 I believe if Ohio voters had a chance to vote on the issue this year, 2004’s Issue 1 would be repealed and same sex marriage legalized – so long as the ballot issue received adequate support from the larger LGBT organizations. This isn’t based on some Pollyanna notion that all of Ohio has suddenly become enlightened, but on hard data from numerous polls. Indeed, as Ohio is a microcosm of the country as a whole, there are parts of the state that are shockingly backwards, as well as more progressive areas. But the tide has shifted in Ohio as it has in much of the country.

The last few years have seen tremendous progress for the LGBT community: Hate Crimes Legislation, two historic Supreme Court rulings, and the repeal of Don’t Ask, Don’t Tell. In all cases, it took the activists to get the ball rolling, often with HRC and the other high profile groups cautioning that it wasn’t time yet before finally being dragged into the party. When HRC’s Joe Solomonese was replaced by Chad Griffin, I had faint hopes that HRC would start to push more – but thus far that hasn’t been the case. They continue to take the “wait for the perfect time” approach, hunker down in their $16 million headquarters, and plan their next black-tie fundraiser. But there is seldom a perfect time in politics – and we oughtn’t let the perfect become the enemy of the good. The optimal time could sneak up on us when we least expect it, even in Ohio. Like it or not, Ohio is a bellwether state. If SSM passes in Ohio (specifically by vote, rather than a judicial ruling), it would have a huge impact on the national marriage debate. The dominoes would start to fall very quickly. 

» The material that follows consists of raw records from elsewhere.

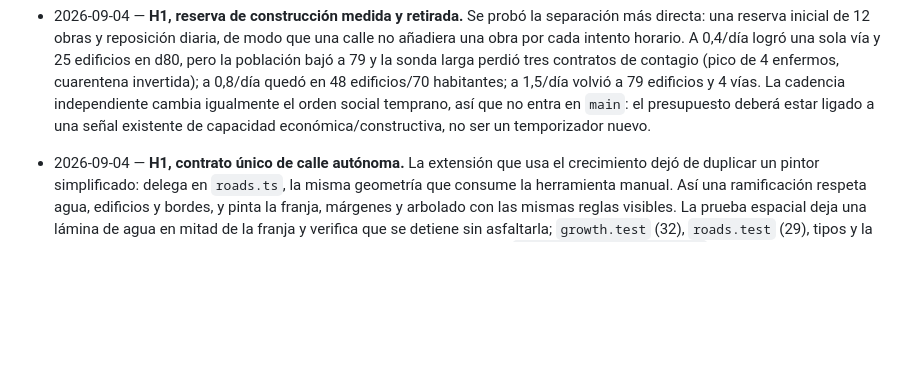
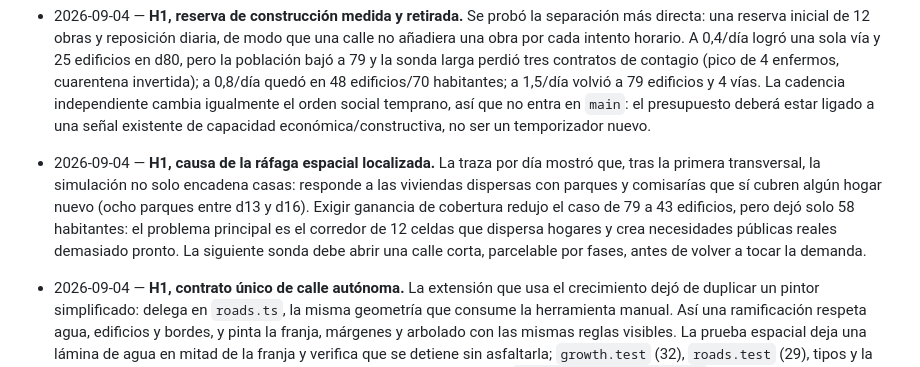
Before and after one commit to amariner/city-bill, a Markdown page: ROADMAP.md, the part around the change. GitHub-like rendering; blank space fills up the shorter version.

Commit message:
docs: registrar causa de ráfaga urbana

```diff
--- a/ROADMAP.md
+++ b/ROADMAP.md
@@ -649,6 +649,15 @@ tractores (residuo T3.9), página itch.io.
   social temprano, así que no entra en `main`: el presupuesto deberá estar
   ligado a una señal existente de capacidad económica/constructiva, no ser un
   temporizador nuevo.
+
+- 2026-09-04 — **H1, causa de la ráfaga espacial localizada.** La traza por
+  día mostró que, tras la primera transversal, la simulación no solo encadena
+  casas: responde a las viviendas dispersas con parques y comisarías que sí
+  cubren algún hogar nuevo (ocho parques entre d13 y d16). Exigir ganancia de
+  cobertura redujo el caso de 79 a 43 edificios, pero dejó solo 58 habitantes:
+  el problema principal es el corredor de 12 celdas que dispersa hogares y crea
+  necesidades públicas reales demasiado pronto. La siguiente sonda debe abrir
+  una calle corta, parcelable por fases, antes de volver a tocar la demanda.
 
 - 2026-09-04 — **H1, contrato único de calle autónoma.** La extensión que usa
   el crecimiento dejó de duplicar un pintor simplificado: delega en
```
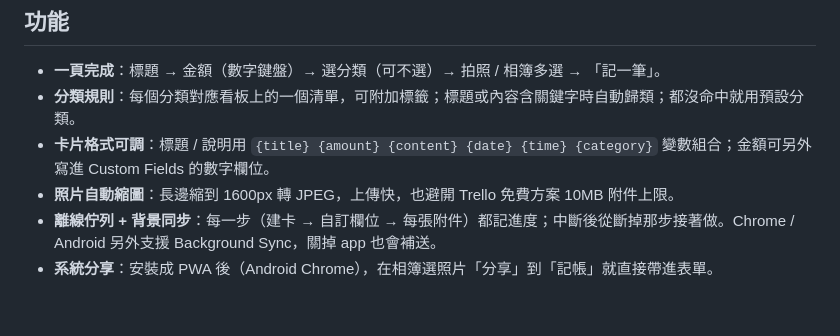
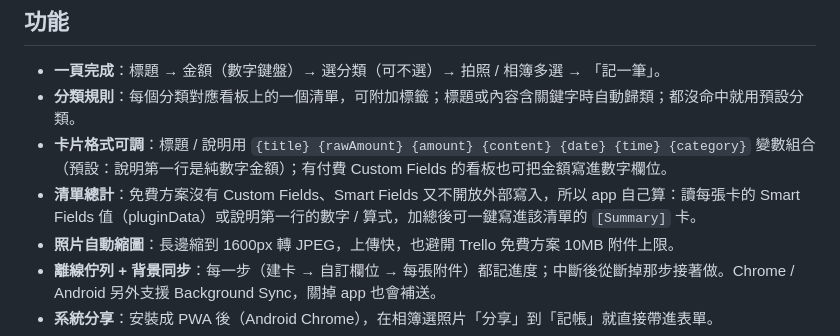
Before and after one commit to DF-wu/trello-debt, a Markdown page: README.md, the part around the change. Rendered like a GitHub page; blank space fills up the shorter version.

Commit message:
README: list total feature
Co-Authored-By: Claude Fable 5.1 <noreply@anthropic.com>

```diff
--- a/README.md
+++ b/README.md
@@ -9,7 +9,8 @@
 
 - **一頁完成**：標題 → 金額（數字鍵盤）→ 選分類（可不選）→ 拍照 / 相簿多選 → 「記一筆」。
 - **分類規則**：每個分類對應看板上的一個清單，可附加標籤；標題或內容含關鍵字時自動歸類；都沒命中就用預設分類。
-- **卡片格式可調**：標題 / 說明用 `{title} {amount} {content} {date} {time} {category}` 變數組合；金額可另外寫進 Custom Fields 的數字欄位。
+- **卡片格式可調**：標題 / 說明用 `{title} {rawAmount} {amount} {content} {date} {time} {category}` 變數組合（預設：說明第一行是純數字金額）；有付費 Custom Fields 的看板也可把金額寫進數字欄位。
+- **清單總計**：免費方案沒有 Custom Fields、Smart Fields 又不開放外部寫入，所以 app 自己算：讀每張卡的 Smart Fields 值（pluginData）或說明第一行的數字 / 算式，加總後可一鍵寫進該清單的 `[Summary]` 卡。
 - **照片自動縮圖**：長邊縮到 1600px 轉 JPEG，上傳快，也避開 Trello 免費方案 10MB 附件上限。
 - **離線佇列 + 背景同步**：每一步（建卡 → 自訂欄位 → 每張附件）都記進度；中斷後從斷掉那步接著做。Chrome / Android 另外支援 Background Sync，關掉 app 也會補送。
 - **系統分享**：安裝成 PWA 後（Android Chrome），在相簿選照片「分享」到「記帳」就直接帶進表單。
```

Essentially, there are two pieces of unfinished business remaining on the LGBT political agenda (as opposed to social issues, like bullying and teen suicide, where we still have a long way to go): nationwide marriage equality, and equal accommodations in employment, housing, credit, and the like. Once these political hurdles are jumped, there will be little reason for groups like HRC to exist. And I think they fear that even more than anti-gay discrimination.